Post Format

lombok, make this mess begone

Getters and setter used to be a real pain to write, nowadays you usually get them inserted into your code from your IDE. But Java can do better – and lombok is the tool to step in.

Back in the times when Java coding was done in a plain text editor, sticking to the JavaBean convention to hide your precious secret member variables away with getters and setters was more self-torture than coding fun. The eclipse project made many things easier in that respect: automatic java code generation for getters/setters in a gorgeous IDE reduced the pain of keeping your members private to a mere nuisance. But then again – wouldn’t it be cool to have all your accessors available without generating them? Or even without seeing them in your code? Or seen from a second perspective: what is the point of having code in your project that can literally be generated by a machine anyway because it’s just the same pattern over and over again? Even C# (starting with version 3.0) does better here: Auto-Implemented Properties solve exactly this problem in a clean and elegant fashion.

lombok to the rescue

This is where project lombok tries to step in. It mixes automagic background code generation with a couple of annotations to keep you in control – and this is all it takes to spare you the incredibly boring task of typing getters, setters, .equals(), .hashCode() and more. It can also take care of closing your resources – much like C#’s using statement – a feature that will be obsolete in Java 7, but can make your life easier until then. To achieve this, a number of annotations are provided in the single JAR file:


@Getter / @Setter
@ToString
@EqualsAndHashCode
@Data
@Cleanup
@Synchronized
@SneakyThrows

Let me give you just one example of how to use them:


public @Data class Contact
{
private String firstName;
private String lastName;
private String country;
private String city;
private String zip;
private String street;
}

Notice the @Data annotation in the class definition? That is all that it takes! In my opinion this is so much closer to what my code should look like than having at least 24 java coding style lines of getters and setters. The nice thing is: lombok actually generates these methods following standard JavaBean conventions and embeds them in the bytecode – so you can access them just as if you wrote them yourself (or had eclipse generate the source code for you). One consequence: writing data classes in java that can be serialized via JAXB or JSON has never been easier!

Making all this magic work in your eclipse projects is also dead simple: the lombok.jar contains an installer with a pretty GUI that starts up when you run the JAR as an executable. Just point the installer to your eclipse installation and it will take care of the rest.
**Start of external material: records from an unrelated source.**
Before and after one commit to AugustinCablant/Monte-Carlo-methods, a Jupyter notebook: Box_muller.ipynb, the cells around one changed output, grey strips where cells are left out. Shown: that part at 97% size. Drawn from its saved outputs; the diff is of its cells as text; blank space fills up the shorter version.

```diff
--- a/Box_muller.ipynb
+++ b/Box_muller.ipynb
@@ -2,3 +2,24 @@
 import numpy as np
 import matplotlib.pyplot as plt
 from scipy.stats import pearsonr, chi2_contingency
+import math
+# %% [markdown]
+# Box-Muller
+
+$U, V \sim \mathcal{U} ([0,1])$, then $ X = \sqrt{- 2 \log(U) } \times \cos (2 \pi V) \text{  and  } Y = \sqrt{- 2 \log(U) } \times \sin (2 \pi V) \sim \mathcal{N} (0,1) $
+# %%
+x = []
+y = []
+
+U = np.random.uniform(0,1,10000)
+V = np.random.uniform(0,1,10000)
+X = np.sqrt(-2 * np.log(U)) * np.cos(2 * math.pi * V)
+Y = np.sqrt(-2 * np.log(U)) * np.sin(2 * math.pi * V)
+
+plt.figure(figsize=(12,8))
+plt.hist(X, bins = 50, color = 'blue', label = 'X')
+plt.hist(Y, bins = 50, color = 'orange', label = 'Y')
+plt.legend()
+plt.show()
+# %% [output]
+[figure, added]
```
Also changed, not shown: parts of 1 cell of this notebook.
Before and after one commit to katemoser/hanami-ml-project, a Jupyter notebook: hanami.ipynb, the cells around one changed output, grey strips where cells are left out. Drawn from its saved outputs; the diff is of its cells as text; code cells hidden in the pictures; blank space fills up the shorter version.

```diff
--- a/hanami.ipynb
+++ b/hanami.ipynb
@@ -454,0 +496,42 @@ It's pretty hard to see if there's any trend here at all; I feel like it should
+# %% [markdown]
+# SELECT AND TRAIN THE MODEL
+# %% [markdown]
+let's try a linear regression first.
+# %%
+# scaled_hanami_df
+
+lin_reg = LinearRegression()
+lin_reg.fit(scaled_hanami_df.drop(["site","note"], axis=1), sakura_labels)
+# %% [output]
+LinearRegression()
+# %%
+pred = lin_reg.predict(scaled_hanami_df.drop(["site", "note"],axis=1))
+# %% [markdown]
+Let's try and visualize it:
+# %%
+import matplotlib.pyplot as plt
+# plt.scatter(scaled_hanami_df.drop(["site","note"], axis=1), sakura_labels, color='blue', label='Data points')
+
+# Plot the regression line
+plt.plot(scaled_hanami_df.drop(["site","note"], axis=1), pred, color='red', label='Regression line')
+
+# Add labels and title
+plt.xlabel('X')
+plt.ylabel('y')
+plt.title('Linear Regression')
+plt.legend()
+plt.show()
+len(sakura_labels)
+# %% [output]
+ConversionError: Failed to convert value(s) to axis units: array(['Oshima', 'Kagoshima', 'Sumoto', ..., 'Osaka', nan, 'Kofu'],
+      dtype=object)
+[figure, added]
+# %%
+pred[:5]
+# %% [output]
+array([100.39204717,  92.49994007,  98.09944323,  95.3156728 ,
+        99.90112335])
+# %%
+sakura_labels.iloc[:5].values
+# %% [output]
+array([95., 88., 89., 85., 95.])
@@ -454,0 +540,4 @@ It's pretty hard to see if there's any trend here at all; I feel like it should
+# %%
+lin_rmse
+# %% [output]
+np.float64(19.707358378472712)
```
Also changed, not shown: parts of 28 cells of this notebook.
Afterwards you add the JAR to your projects’ buildpath and there you go: getters and setters magically popping up in eclipse’s “Outline View” once you type in the magic annotations!

lombok and maven

If you are a maven user and you can skip the step of manually including the lombok JAR by using the following snippets in your pom.xml:


<repository>
<id>projectlombok.org</id>
<url>http://projectlombok.org/mavenrepo</url>
</repository>


<dependency>
<groupId>org.projectlombok</groupId>
<artifactId>lombok</artifactId>
<version>0.9.2</version>
</dependency>

If this made you curious and you want to know more about project lombok then be sure to check out the demonstration video on the project’s homepage!

Happy (not-so-much-anymore) coding,

Alex

Author: 

Leave a Reply